The Association Between Ankle-Brachial Index and Daily Patterns of Physical Activity: Results From the Hispanic Community Health Study/Study of Latinos

J Gerontol A Biol Sci Med Sci. 2024 Feb 1;79(2):glad200. doi: 10.1093/gerona/glad200.


Background: Peripheral artery disease (PAD) is associated with lower physical activity but less is known about its association with daily patterns of activity. We examined the cross-sectional association between ankle-brachial index (ABI) and objectively measured patterns of physical activity among Hispanic/Latino adults.
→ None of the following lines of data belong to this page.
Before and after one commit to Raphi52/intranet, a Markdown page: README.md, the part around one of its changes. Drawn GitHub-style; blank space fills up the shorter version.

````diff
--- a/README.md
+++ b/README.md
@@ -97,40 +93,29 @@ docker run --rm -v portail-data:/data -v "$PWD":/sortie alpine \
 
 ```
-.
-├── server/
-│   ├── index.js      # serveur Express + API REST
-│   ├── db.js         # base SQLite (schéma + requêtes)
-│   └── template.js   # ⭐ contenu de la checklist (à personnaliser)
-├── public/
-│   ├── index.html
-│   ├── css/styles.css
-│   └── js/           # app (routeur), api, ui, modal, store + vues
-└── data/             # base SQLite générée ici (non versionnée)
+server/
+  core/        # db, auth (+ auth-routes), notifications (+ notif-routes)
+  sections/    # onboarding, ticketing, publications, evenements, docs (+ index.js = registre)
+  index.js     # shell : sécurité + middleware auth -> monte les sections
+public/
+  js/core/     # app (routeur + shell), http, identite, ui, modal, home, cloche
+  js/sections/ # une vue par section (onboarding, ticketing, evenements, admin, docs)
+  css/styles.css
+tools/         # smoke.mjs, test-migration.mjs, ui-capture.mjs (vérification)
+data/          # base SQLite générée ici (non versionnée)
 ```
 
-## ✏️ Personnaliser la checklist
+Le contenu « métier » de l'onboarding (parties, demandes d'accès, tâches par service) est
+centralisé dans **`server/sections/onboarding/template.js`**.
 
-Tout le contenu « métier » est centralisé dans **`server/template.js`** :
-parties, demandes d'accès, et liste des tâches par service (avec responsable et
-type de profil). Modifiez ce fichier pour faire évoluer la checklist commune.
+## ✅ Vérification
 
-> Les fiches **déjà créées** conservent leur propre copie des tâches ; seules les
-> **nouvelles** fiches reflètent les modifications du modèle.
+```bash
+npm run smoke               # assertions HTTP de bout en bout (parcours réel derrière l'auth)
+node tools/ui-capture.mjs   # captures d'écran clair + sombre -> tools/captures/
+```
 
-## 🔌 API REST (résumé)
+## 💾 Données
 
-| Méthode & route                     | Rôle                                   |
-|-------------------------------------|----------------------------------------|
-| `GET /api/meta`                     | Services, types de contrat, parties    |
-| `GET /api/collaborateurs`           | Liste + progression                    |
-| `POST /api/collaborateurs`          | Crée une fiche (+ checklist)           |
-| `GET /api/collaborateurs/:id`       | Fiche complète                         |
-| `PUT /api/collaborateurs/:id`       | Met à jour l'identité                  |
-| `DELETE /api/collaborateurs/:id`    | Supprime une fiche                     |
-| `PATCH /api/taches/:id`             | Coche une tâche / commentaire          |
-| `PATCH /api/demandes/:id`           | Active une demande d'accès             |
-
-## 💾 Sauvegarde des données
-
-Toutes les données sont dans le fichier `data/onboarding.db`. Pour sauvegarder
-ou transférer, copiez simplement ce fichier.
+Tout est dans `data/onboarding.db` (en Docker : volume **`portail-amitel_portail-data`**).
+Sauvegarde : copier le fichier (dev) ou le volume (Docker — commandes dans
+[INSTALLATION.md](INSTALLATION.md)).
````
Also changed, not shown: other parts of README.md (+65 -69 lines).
Methods: We analyzed data from 7 688 participants (aged 45-74 years) in the Hispanic Community Health Study/Study of Latinos. ABI was categorized as low (≤0.90, indicating PAD), borderline low (0.91-0.99), normal (1.00-1.40), and high (>1.40, indicating incompressible ankle arteries). Daily physical activity metrics derived from accelerometer data included: log of total activity counts (LTAC), total log-transformed activity counts (TLAC), and active-to-sedentary transition probability (ASTP). Average differences between ABI categories in physical activity, overall and by 4-hour time-of-day intervals, were assessed using linear regression and mixed-effects models, respectively.

Results: In Hispanic/Latino adults, 5.3% and 2.6% had low and high ABIs, respectively. After adjustment, having a low compared to a normal ABI was associated with lower volume (LTAC = -0.13, p < .01; TLAC = -74.4, p = .04) and more fragmented physical activity (ASTP = 1.22%, p < .01). Having a low ABI was linked with more fragmented physical activity after 12 pm (p < .01). Having a high ABI was associated with lower volumes of activity (TLAC = -132.0, p = .03).

Conclusions: Having a low or high ABI is associated with lower and more fragmented physical activity in Hispanic/Latino adults. In adults with low ABI, physical activity is more fragmented in the afternoon to evening. Longitudinal research is warranted to expand these findings to guide targeted interventions for PAD or incompressible ankle arteries.

Keywords: Ankle–brachial index; Hispanics; Latinos; Peripheral artery disease; Physical activity.

MeSH terms

  • Ankle Brachial Index*
  • Cross-Sectional Studies
  • Exercise
  • Hispanic or Latino
  • Humans
  • Peripheral Arterial Disease*
  • Public Health
  • Risk Factors